Why not our voices?
We live in sound, it is all around us. We are implicated in the social relationships and ideologies that we hear reflected back to us. Sound art offers the chance to critique the world that we hear and to produce new and different possibilities. Are sound artists taking up the challenge of offering new ways of knowing or changing the world and does this need new ways of listening and understanding? Can sound art or listening act as tools for radical change by ‘de-conditioning’ our listening and help us cross linguistic, cultural, geographic, ethnic, gendered, specied and sexual prejudicial borders? This presentation will consider how a new listenings might lead to a richer more inclusive sound art that can embrace and celebrate difference.
Available as an Audio Paper in Seismograf Journal's November 2017 issue: Sound Art Matters.
Sound Art Matters conference: The current art field is full of sound: audible and inaudible, infrasound, ultrasound, sonifications of data, sound machines, field recordings, sound installations, digital sounds, biological sounds, sound walks, sounds from instruments, sounds of voices and so on. Sound art is a diverse field. It comprises a wide range of different artistic practices in which sound is a central element and occurs in a variety of formats and contexts, crossing conventional boundaries between art genres and institutions. It is released on records and distributed online, it is exhibited at museums and galleries, and it is performed at festivals for new music, sound art and media art, in night clubs, and in open public spaces.

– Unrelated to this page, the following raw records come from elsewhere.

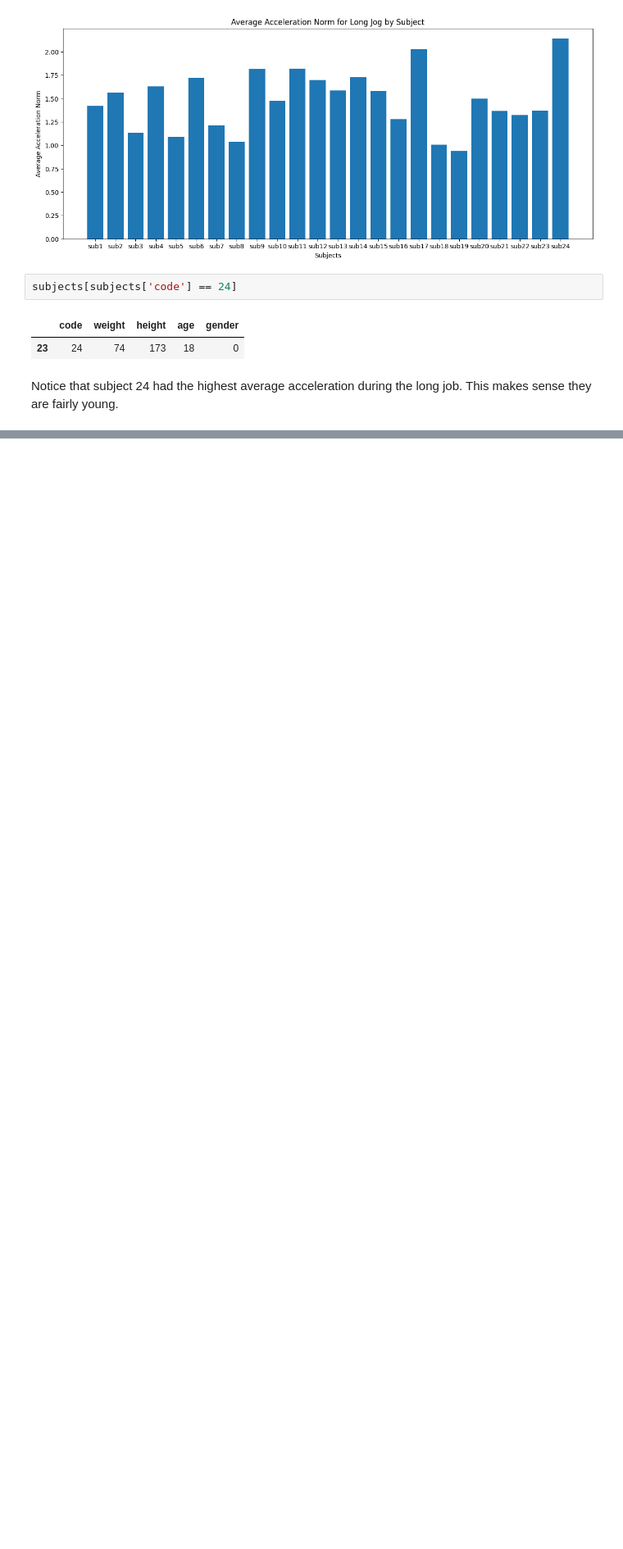
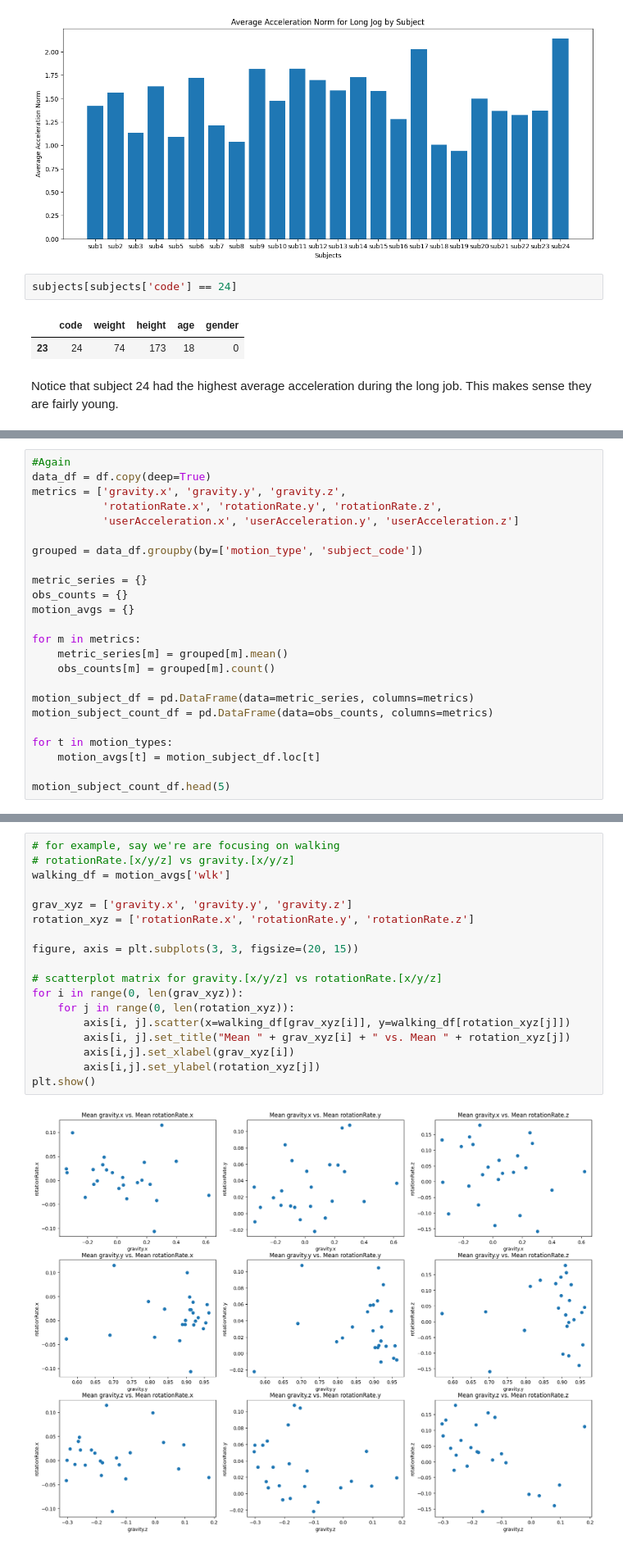
Before and after one commit to WilliamLin630/CMSC320-Final-Project, a Jupyter notebook: MotionSense.ipynb, the cells around one changed output, grey strips where cells are left out. Shown at 82% size. Drawn from its saved outputs; the diff is of its cells as text; blank space fills up the shorter version.

```diff
--- a/MotionSense.ipynb
+++ b/MotionSense.ipynb
@@ -262,0 +467,24 @@ Notice that subject 24 had the highest average acceleration during the long job.
+# %%
+#Again
+data_df = df.copy(deep=True)
+metrics = ['gravity.x', 'gravity.y', 'gravity.z',
+           'rotationRate.x', 'rotationRate.y', 'rotationRate.z',
+           'userAcceleration.x', 'userAcceleration.y', 'userAcceleration.z']
+
+grouped = data_df.groupby(by=['motion_type', 'subject_code'])
+
+metric_series = {}
+obs_counts = {}
+motion_avgs = {}
+
+for m in metrics:
+    metric_series[m] = grouped[m].mean()
+    obs_counts[m] = grouped[m].count()
+
+motion_subject_df = pd.DataFrame(data=metric_series, columns=metrics)
+motion_subject_count_df = pd.DataFrame(data=obs_counts, columns=metrics)
+
+for t in motion_types:
+    motion_avgs[t] = motion_subject_df.loc[t]
+
+motion_subject_count_df.head(5)
@@ -262,0 +499,20 @@ Notice that subject 24 had the highest average acceleration during the long job.
+# %%
+# for example, say we're are focusing on walking
+# rotationRate.[x/y/z] vs gravity.[x/y/z]
+walking_df = motion_avgs['wlk']
+
+grav_xyz = ['gravity.x', 'gravity.y', 'gravity.z']
+rotation_xyz = ['rotationRate.x', 'rotationRate.y', 'rotationRate.z']
+
+figure, axis = plt.subplots(3, 3, figsize=(20, 15))
+
+# scatterplot matrix for gravity.[x/y/z] vs rotationRate.[x/y/z]
+for i in range(0, len(grav_xyz)):
+    for j in range(0, len(rotation_xyz)):
+        axis[i, j].scatter(x=walking_df[grav_xyz[i]], y=walking_df[rotation_xyz[j]])
+        axis[i, j].set_title("Mean " + grav_xyz[i] + " vs. Mean " + rotation_xyz[j])
+        axis[i,j].set_xlabel(grav_xyz[i])
+        axis[i,j].set_ylabel(rotation_xyz[j])
+plt.show()
+# %% [output]
+[figure, added]
```
Also changed, not shown: parts of 33 cells of this notebook, 1 other file.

Despite this abundance of sonic expressions, sound art is still, as Christoph Cox noted in 2011, ‘profoundly undertheorized’.
For more information & booking, visit: www.conferences.au.dk/soundart2016
Images by Sound Art Matters 2016